## WHAT YOU WILL DO
If a line below contains the string "GitHub", return that line.
[DATASET RECORDS — start]
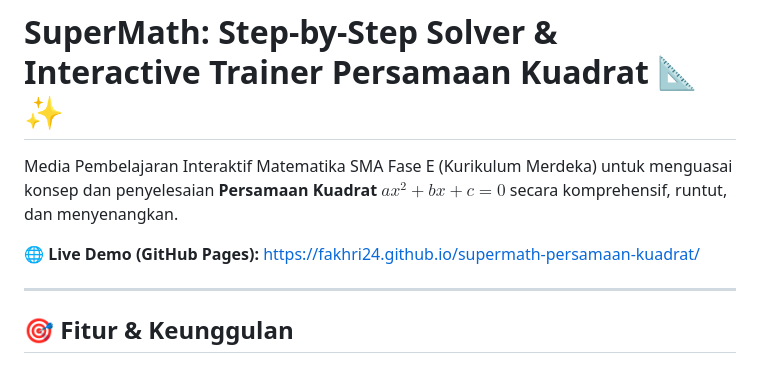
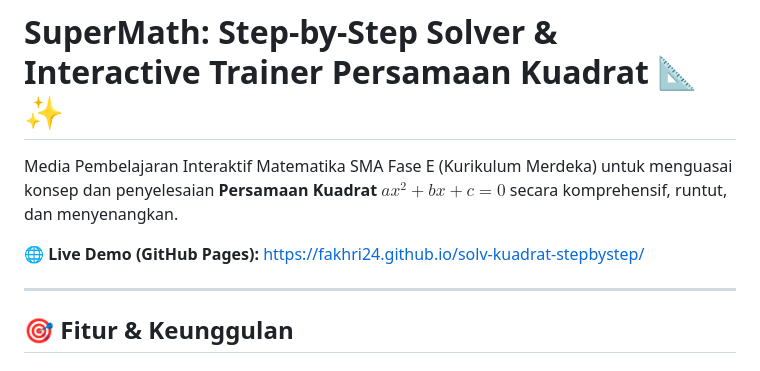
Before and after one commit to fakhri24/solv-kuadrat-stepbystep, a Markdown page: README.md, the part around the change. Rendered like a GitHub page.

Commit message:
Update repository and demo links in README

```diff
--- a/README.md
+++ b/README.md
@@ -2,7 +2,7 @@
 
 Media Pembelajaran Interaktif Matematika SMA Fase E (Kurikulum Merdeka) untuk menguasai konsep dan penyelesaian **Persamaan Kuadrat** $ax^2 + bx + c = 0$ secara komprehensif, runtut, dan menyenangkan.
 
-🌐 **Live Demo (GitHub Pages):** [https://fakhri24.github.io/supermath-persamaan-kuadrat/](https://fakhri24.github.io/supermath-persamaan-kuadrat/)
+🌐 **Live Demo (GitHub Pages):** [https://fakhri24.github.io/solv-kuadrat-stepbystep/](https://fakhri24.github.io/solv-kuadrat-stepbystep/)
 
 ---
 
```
[DATASET RECORDS — finish]
[DATASET RECORDS — start]
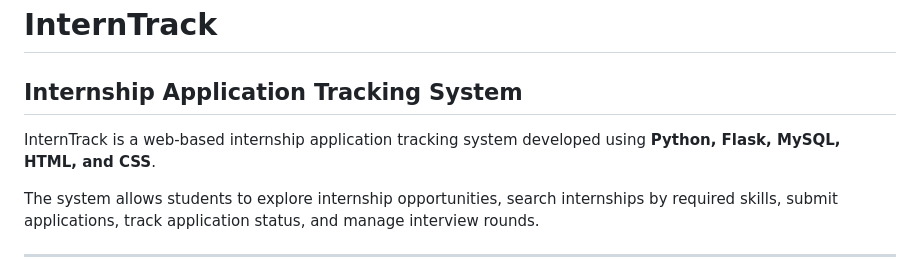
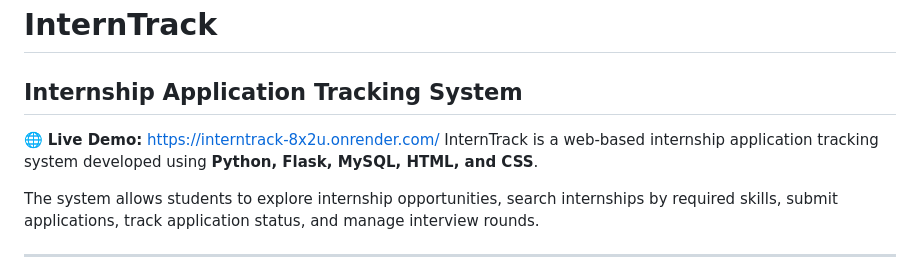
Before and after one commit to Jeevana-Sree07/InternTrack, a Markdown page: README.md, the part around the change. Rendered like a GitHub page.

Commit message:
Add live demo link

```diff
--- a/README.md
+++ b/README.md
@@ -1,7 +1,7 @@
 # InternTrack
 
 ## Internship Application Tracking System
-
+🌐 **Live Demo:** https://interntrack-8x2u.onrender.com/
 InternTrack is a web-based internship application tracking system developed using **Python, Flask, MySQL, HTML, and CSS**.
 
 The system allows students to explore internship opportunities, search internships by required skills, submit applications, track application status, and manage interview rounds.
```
[DATASET RECORDS — finish]
## SOLUTION TO THIS EXERCISE
Before and after one commit to fakhri24/solv-kuadrat-stepbystep, a Markdown page: README.md, the part around the change. Rendered like a GitHub page.
-🌐 **Live Demo (GitHub Pages):** [https://fakhri24.github.io/supermath-persamaan-kuadrat/](https://fakhri24.github.io/supermath-persamaan-kuadrat/)
+🌐 **Live Demo (GitHub Pages):** [https://fakhri24.github.io/solv-kuadrat-stepbystep/](https://fakhri24.github.io/solv-kuadrat-stepbystep/)
Before and after one commit to Jeevana-Sree07/InternTrack, a Markdown page: README.md, the part around the change. Rendered like a GitHub page.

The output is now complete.